Foucault’s Critique of the Human Sciences in the 1950s: Between Psychology and Philosophy

AHP readers may be interested in a recent piece in Theory, Culture and SocietyFoucault’s Critique of the Human Sciences in the 1950s: Between Psychology and Philosophy” by Elisabetta Basso. Abstract:

This paper is based on the archives of Michel Foucault collected (since 2013) at the manuscripts department of the Bibliothèque nationale de France, Paris. Our investigation focuses in particular on the documents of the 1950s, in order to study the role of the reflection on anthropology and phenomenology at the beginning of Foucault’s philosophical path. This archival material allows us to discover the tremendous work that is at the basis of the relatively few works that Foucault published in the 1950s. The access to the 1950s documents enables us at last to investigate the reasons for the seemingly sharp break that divides these works from the works published by Foucault in the 1960s and the 1970s, in which emerges the archaeological refusal of phenomenology and anthropology, as well as the strong criticism against any form of psychopathological discourse.

About Jacy Young

Jacy Young is a professor at Quest University Canada.
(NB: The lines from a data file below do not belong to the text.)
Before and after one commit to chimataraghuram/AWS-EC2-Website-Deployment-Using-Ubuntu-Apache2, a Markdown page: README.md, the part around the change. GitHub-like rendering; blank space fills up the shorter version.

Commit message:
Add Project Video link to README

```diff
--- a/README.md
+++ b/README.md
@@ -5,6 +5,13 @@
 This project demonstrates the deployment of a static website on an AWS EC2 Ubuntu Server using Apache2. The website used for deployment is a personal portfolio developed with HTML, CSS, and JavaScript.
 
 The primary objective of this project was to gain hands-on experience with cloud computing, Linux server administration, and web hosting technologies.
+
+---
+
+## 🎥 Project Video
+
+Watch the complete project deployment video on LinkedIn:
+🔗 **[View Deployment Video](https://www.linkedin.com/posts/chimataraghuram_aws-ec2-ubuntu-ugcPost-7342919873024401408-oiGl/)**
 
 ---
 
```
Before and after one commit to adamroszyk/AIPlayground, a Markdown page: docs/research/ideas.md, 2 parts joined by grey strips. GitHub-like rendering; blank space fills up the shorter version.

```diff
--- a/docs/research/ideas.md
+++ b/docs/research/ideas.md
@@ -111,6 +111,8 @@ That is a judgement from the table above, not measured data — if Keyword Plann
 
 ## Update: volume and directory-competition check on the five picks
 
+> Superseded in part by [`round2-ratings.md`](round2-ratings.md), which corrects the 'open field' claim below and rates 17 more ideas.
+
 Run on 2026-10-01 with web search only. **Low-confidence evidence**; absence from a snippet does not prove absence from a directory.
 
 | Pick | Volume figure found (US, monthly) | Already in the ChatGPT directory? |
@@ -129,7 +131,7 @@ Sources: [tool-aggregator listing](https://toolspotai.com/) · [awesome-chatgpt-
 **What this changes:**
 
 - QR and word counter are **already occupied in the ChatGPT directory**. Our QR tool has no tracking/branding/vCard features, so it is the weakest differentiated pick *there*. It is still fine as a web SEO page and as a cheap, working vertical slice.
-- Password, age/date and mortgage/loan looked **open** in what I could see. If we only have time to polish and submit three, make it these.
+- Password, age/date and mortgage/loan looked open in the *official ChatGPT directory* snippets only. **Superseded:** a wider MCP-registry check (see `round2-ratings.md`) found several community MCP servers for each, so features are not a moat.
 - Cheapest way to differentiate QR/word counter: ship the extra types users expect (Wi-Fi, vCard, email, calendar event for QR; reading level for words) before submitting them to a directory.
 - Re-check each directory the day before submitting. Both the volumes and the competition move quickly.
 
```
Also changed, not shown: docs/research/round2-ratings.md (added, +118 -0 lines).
A critical feminist psychologist and historian of psychology, she is committed to critical pedagogy and public engagement with feminist psychology and the history of the discipline.